Search-UnifiedAuditLog -StartDate "2 Mar 2021" -EndDate "3 Apr 2021" -UserIds ServicePrincipal_ead24062-d380-4260-9d1b-3891efe04ccc
Licensing Events Need Some Attention
Through persistence, audit events for licensing changes executed by the auto-claim policies feature are available. On the other hand, a week after assigning a license from the Microsoft 365 admin center, no additional audit events or data is available, leaving you unable to tell which license(s) were assigned. Interestingly, if you assign a new SKU with some of the service plans disabled, changing an existing license assignment or removing a license from an account create a proper audit trail. And the changes made via the group-based licensing feature on March 30th are still missing the corresponding Change user license events, signaling another (albeit temporary) issue with audit event generation. Overall, the inconsistency in audit event generation across management endpoints is infuriating.
This might not sound like a big dedal, but our investigation focuses only a specific event, and only at events created in the Azure AD log. If we expand our examination to cover the Office 365 audit log and broaden the set of events and workloads, a whole new set of issues pops up quickly, even if we concentrate solely on the trail generated by auto-claim policies. For example, even though the “claiming” of license happens after a user first logs into Teams, no TeamsSessionStarted events exist for any of the users we tested this functionality with. In contrast, there are 30+ such events for my own account during the month of March.
…And So Does the Entire Audit Experience
And that’s just one example. Missing events, missing data within events, “unknown” objectIDs, missing IP address information, missing client information, GUIDs instead of “human readable” identifiers are just a few of the issues visible by examining this specific scenario. If we are to consider the full scope of the Office 365 audit log, the list grows substantially. A personal favorite of mine are all the “system” or “backend” events, which often pollute the audit log with useless information, and are sometimes sufficiently cryptic to make you wonder whether someone compromised your tenant.
There is no denying that Microsoft keeps on improving the auditing functionality. They have polished the overall experience over the years, decreased latency for event generation, and incorporated important scenarios such as capturing events for service principal sign-ins. More and more workloads and events are supported. Yet, we continue to see this trend of neglecting obvious issues and a lack of attention to detail. As a reminder, it took Microsoft several months to fix the infamous truncation issue, years to add SharePoint Online admin operations, and now for sensitivity labels. And there are still workloads and operations within the broader Microsoft 365 suite that simply do not generate audit events.
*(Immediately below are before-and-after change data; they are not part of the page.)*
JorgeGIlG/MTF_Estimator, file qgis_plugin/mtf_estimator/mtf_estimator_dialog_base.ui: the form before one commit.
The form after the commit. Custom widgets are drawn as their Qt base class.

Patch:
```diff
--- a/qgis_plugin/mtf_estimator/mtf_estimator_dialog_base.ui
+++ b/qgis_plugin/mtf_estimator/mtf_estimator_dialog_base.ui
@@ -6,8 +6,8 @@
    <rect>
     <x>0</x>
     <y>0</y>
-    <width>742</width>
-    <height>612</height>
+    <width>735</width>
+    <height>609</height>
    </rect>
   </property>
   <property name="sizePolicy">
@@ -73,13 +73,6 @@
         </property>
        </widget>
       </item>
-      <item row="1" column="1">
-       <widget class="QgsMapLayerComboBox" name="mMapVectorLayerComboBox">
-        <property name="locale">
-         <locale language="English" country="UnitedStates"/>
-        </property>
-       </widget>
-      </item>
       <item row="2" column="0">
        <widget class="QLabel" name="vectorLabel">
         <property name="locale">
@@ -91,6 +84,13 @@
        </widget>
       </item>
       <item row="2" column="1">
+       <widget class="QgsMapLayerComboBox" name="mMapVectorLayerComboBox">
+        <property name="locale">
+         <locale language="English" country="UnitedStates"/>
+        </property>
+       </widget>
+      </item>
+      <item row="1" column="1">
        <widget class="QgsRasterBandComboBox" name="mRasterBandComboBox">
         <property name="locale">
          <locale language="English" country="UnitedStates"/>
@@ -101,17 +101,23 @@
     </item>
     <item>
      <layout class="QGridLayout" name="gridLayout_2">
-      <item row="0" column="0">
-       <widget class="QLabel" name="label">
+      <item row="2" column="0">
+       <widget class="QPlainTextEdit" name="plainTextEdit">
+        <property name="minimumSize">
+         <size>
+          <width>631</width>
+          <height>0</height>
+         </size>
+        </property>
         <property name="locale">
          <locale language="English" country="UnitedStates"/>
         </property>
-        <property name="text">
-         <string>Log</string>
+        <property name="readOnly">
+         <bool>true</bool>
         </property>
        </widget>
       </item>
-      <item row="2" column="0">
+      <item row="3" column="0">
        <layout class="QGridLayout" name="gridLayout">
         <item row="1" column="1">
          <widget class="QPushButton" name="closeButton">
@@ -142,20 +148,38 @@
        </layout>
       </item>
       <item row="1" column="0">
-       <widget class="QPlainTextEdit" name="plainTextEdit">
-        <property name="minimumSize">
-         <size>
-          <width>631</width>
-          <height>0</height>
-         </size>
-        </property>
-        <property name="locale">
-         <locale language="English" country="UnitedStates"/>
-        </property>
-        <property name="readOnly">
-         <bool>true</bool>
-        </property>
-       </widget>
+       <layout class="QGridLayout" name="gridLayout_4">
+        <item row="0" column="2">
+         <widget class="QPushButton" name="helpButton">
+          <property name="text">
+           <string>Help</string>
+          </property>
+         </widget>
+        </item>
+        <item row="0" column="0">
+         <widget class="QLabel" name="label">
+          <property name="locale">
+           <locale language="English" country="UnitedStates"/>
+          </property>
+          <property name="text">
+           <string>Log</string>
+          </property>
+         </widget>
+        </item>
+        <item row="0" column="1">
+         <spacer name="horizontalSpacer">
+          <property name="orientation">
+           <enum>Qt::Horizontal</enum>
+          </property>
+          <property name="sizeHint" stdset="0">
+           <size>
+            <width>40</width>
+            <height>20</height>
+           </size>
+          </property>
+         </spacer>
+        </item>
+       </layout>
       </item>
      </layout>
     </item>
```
Finally, there is the trend of putting auditing information behind a license paywall. Azure AD has traditionally required an AAD P1 or equivalent license to access some of the audit and reports data, which means that even Office 365 tenants (which get the Azure AD for Office 365 tier) cannot access the data or see a limited subset of what’s available. Such organizations can take advantage of the Office 365 audit log instead, but that’s not always a solution. Microsoft has also introduced the concept of paying extra for access to audit events for Office 365 activity with high value audit events. This is a pity, given the importance such “premium” events play in investigating account compromises. Before looking to charge customers extra for audit data, Microsoft should take care of the basics and make sure that all workloads generate audit data on a consistent and predictable basis.